Okay, let's wrap up the last part of this series, at least in the basic sense. Once I've finished this, I'll go back to each of the 3 entry conditions and talk about a few more possible throws that several other people came up with during shochugeiko and even since then.
In the first part, we caught uke's foot and we waited for him to pull it back; then, we rode that backward, exaggerated step into 3 throws based on the foot position of our landing foot. In the second part, we talked about another 3 possibilities if uke pulled his foot away and we missed our initial foot sweep, again, based on 3 possible positions of our landing foot.
This time, we catch uke's foot again, but now he's bracing against us or even forcing us to go backward, and we have to step back. Just as in the case with the first section where uke's recovery step was exaggerated, which prompted us to make a larger than normal step, tori's going to also take a larger than normal step back here too. In other words, we have forward momentum to begin with, we catch the foot, and for whatever reason, uke braces against us and we run into a wall. Rather than fight that sudden bracing energy, we're going to say, "Okay, uke, you wanna push me back, well I'm going to move back in the direction that you're giving me, but a little further than you intended."

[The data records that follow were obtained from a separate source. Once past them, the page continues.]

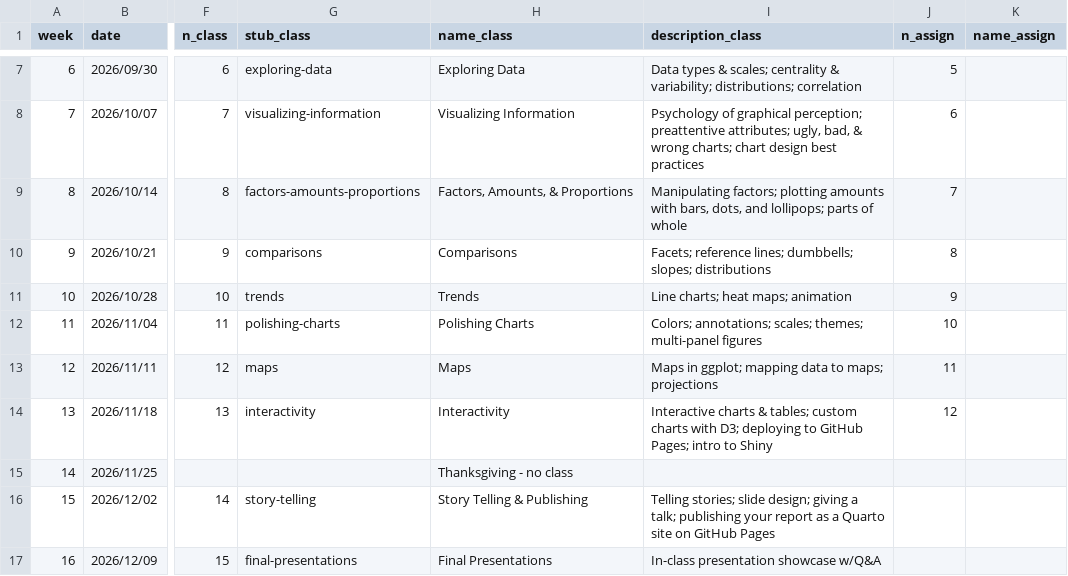
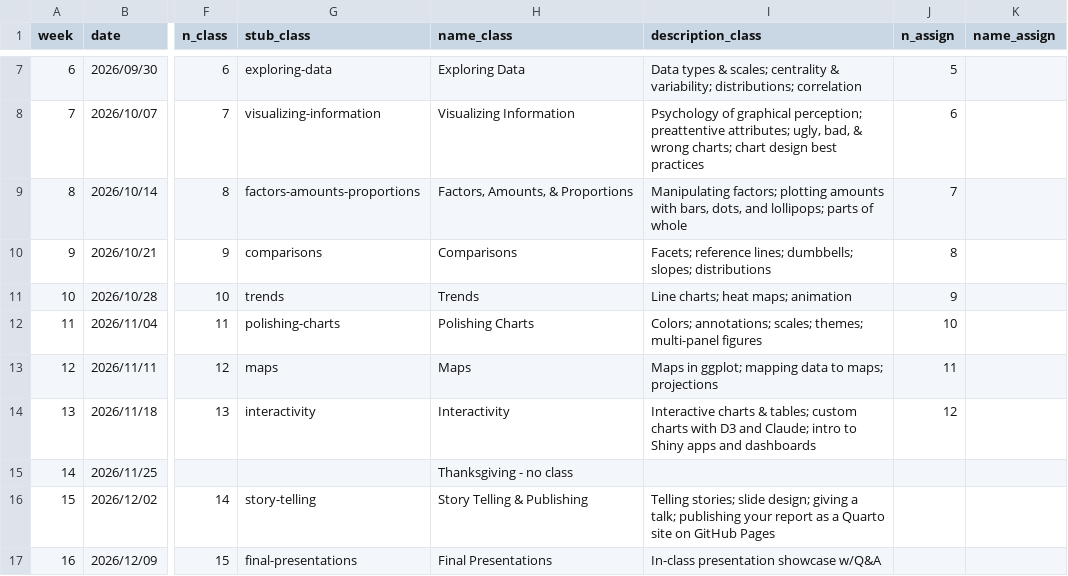
Before and after one commit to emse-eda-gwu/2026-Fall, a CSV file: schedule.csv, drawn as a sheet; only a part is shown, gaps mark what is left out; the diff names each change by its address in the sheet, - before the commit and + after, or states it on an @@ line.

```diff
--- a/schedule.csv
+++ b/schedule.csv
-I14 (description_class): …charts with D3; deploying to GitHub Pages; intro to Shiny
+I14 (description_class): …charts with D3 and Claude; intro to Shiny apps and dashboards
```
Also changed, not shown: 17 other files.
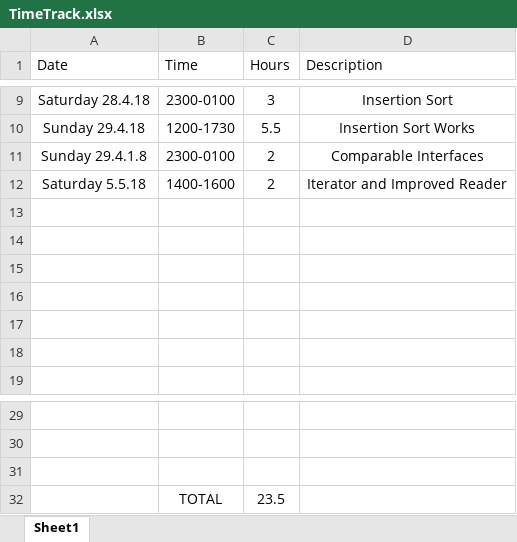
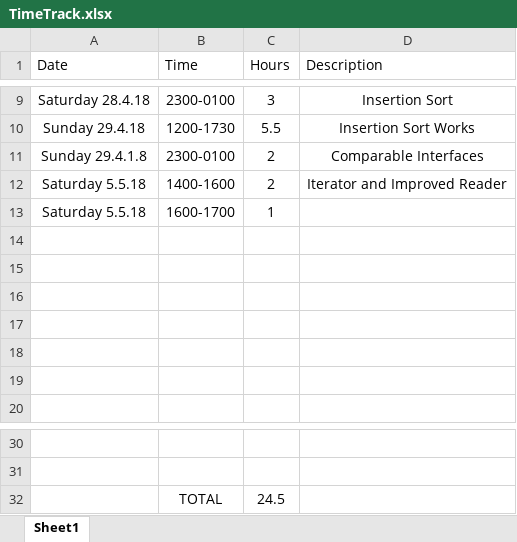
Before and after one commit to xolopx/Assignment-Two, an Excel workbook: TimeTrack.xlsx, sheet Sheet1, drawn as a sheet; only a part is shown, gaps mark what is left out; values as stored, in another font and other column widths than the file's, no borders; table styles not drawn; removed rows and columns are numbered as before the commit, all else as after; the diff names each change by its address in the sheet, - before the commit and + after, or states it on an @@ line.

```diff
--- a/TimeTrack.xlsx (sheet Sheet1)
+++ b/TimeTrack.xlsx (sheet Sheet1)
+row 13: Saturday 5.5.18 | 1600-1700 | 1
-row 32: (empty)
+row 32:  | TOTAL | 24.5
-row 32:  | TOTAL | 23.5
```
Also changed, not shown: 4 other files.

In the first instance, our foot is still pointed forward, but a little off to the left side, across the line of his feet (presuming we're doing all the initial sweeps with our left). The sudden release of tension and the larger than normal step back will create a large drawing action (with our center, not our arms, mind you). As uke comes forward and begins to rise again, our arms collapse against our own bodies (the centers join) and we catch o soto gari. (This drawing action can sometimes be so dynamic that uke just falls down before we even get the leg in there, but obviously, you don't want to count on that.)
In the second instance, our left foot lands with our toes pointed at uke, on the line of his feet. From this three-feet-on-the-line set-up, toes pointed at uke, there's actually a whole litany of throws you can catch, but for starters, we'll do hiza guruma, and save the others for a future post.
In the third instance, our left foot lands turned out, pointed down the line of uke's feet. This is the basic set-up from which we typically teach most basic hip throw ideas, so again, you have a number of options off of this entry. However, I've noticed that the large drawing motion involved in the set-up, which creates this exaggerated wave-like, down-and-up action from uke sets me up for a lovely ippon seoi nage. Which is strange because, for me, being rather tall (6 foot 2), shoulder throws don't exactly come naturally. But because of that large wave-like, down-and-up action I'm finding myself stepping under uke's shoulder just as he's on that exaggerated up motion and catching a lovely ippon seoi nage that surprises even me in how easy it is.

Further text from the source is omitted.